### [Exercise goal]
Pull every line with "presentation" from the data below and copy it.

### [Extracted entries]
******************************
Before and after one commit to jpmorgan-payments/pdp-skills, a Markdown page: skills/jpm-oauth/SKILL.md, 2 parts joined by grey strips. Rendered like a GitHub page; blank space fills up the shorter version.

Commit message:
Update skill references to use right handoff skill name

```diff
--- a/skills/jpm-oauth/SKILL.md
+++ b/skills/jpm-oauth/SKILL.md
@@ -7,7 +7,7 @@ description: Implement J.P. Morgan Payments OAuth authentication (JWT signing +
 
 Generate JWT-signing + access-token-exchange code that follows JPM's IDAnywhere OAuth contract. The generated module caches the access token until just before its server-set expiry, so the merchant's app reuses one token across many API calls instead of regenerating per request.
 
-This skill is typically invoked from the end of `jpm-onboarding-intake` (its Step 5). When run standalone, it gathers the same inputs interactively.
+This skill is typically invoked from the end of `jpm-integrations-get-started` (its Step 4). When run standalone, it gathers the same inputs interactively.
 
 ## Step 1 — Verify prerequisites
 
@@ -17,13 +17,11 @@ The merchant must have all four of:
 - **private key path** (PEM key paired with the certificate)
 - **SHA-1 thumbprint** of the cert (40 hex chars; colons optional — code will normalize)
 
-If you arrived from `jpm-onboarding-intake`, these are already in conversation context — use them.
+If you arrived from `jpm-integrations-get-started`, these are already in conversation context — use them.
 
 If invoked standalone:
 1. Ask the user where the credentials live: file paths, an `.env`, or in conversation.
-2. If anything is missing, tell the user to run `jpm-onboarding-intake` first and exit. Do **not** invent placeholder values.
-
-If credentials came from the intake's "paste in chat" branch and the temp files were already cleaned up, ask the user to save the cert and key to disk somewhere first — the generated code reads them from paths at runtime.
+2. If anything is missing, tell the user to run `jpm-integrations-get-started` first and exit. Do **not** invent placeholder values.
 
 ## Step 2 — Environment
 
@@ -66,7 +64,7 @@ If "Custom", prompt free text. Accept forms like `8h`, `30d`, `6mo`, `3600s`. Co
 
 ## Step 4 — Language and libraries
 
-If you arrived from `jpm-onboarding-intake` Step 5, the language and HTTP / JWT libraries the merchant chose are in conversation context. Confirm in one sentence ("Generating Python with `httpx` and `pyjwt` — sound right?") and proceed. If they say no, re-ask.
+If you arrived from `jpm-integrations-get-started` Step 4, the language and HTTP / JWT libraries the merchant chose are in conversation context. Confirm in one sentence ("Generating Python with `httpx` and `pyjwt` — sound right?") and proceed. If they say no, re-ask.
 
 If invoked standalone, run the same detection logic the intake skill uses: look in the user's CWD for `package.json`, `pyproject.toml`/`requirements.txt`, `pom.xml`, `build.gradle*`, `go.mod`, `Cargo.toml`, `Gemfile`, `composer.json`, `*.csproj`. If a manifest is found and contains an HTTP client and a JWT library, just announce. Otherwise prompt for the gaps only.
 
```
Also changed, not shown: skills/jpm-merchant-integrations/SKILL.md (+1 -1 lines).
******************************
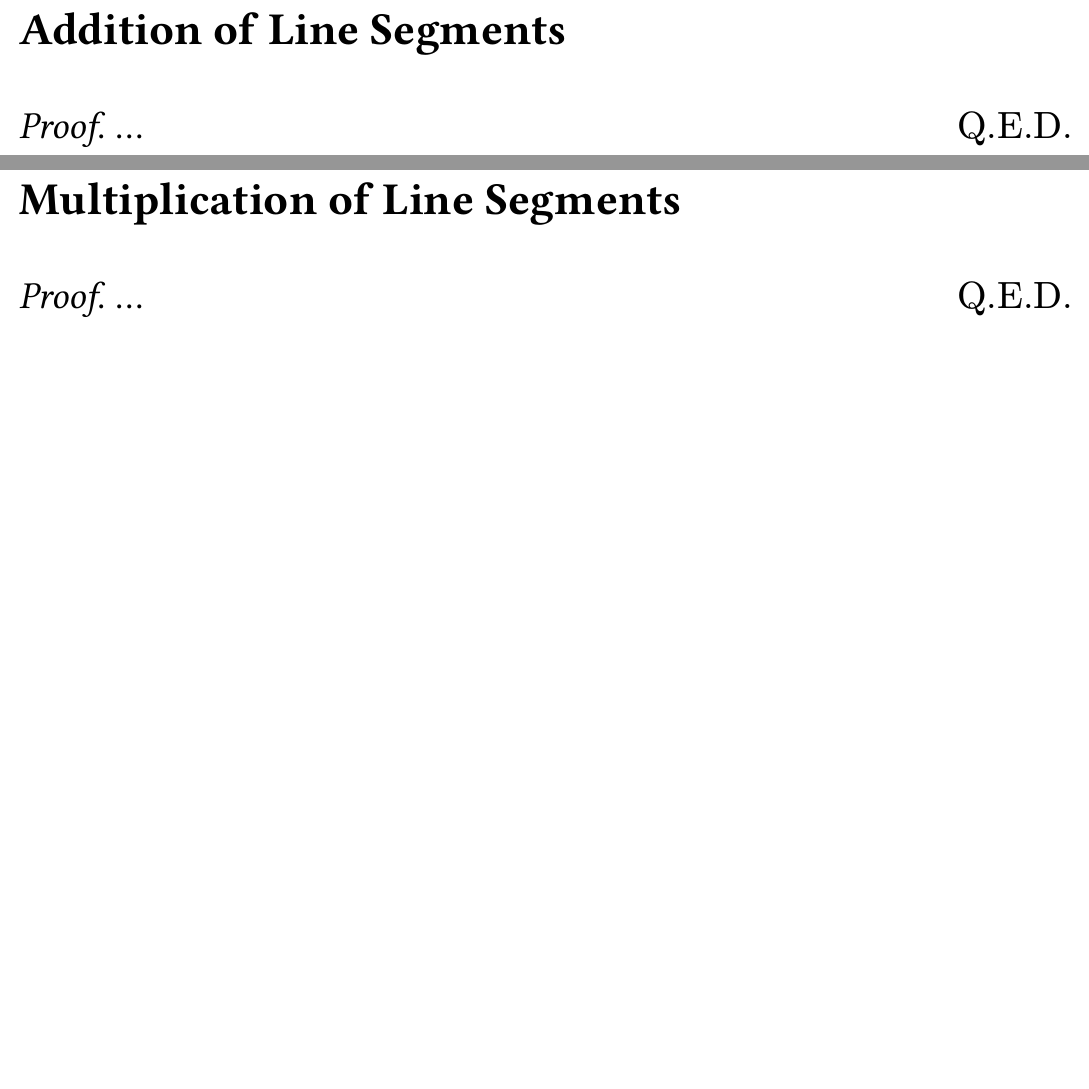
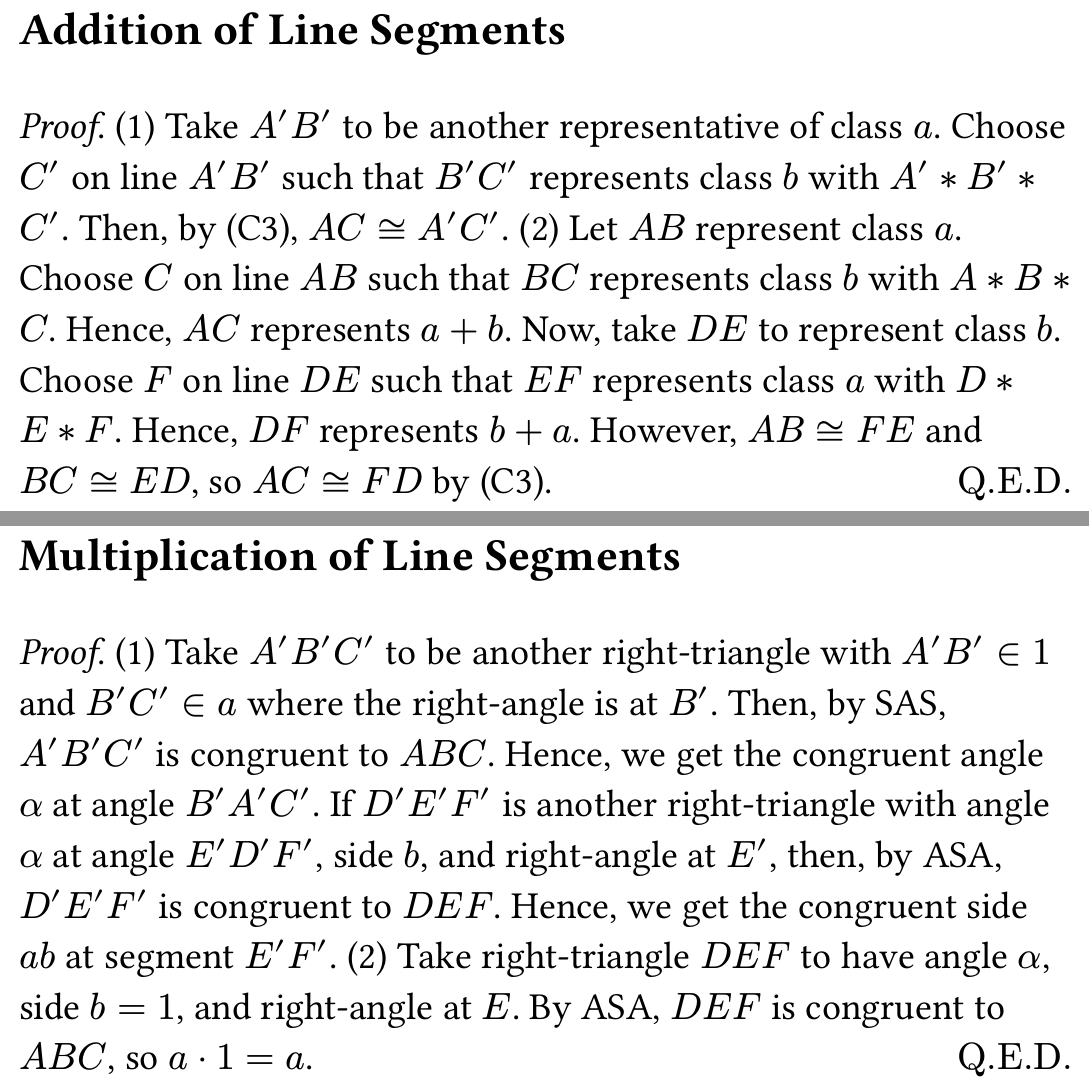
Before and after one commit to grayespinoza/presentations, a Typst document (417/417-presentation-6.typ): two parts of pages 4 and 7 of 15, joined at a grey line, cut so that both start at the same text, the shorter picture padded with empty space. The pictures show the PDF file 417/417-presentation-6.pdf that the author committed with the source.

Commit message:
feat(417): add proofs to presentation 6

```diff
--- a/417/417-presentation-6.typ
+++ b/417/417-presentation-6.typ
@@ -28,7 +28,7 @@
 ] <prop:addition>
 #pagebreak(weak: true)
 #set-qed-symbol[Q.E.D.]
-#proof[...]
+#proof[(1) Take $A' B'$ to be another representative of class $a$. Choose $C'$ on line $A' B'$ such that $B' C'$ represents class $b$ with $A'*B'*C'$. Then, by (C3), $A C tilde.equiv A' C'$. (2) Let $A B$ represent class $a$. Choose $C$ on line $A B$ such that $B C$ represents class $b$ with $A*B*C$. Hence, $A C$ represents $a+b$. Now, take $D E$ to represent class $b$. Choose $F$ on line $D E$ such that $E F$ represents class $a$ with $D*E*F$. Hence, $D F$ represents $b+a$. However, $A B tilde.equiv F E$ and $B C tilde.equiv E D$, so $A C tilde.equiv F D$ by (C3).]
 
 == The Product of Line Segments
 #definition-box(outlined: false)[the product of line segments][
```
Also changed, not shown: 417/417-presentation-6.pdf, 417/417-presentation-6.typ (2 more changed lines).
******************************
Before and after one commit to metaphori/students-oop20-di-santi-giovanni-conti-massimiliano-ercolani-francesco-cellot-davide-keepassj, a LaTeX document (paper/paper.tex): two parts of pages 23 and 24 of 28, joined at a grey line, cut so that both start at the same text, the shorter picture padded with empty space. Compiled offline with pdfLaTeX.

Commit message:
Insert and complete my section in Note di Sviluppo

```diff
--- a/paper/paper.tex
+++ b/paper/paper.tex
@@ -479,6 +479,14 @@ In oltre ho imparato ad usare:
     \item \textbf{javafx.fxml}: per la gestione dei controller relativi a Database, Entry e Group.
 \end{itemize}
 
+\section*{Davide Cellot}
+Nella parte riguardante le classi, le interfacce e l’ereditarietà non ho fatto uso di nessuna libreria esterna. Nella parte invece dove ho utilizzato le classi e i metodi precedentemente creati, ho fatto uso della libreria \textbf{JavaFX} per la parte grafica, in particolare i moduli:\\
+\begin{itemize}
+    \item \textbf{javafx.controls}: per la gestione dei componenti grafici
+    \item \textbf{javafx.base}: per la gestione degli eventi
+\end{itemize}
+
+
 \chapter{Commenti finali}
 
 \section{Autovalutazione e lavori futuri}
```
******************************
### [Written solution]
Before and after one commit to grayespinoza/presentations, a Typst document (417/417-presentation-6.typ): two parts of pages 4 and 7 of 15, joined at a grey line, cut so that both start at the same text, the shorter picture padded with empty space. The pictures show the PDF file 417/417-presentation-6.pdf that the author committed with the source.
feat(417): add proofs to presentation 6
--- a/417/417-presentation-6.typ
+++ b/417/417-presentation-6.typ
Also changed, not shown: 417/417-presentation-6.pdf, 417/417-presentation-6.typ (2 more changed lines).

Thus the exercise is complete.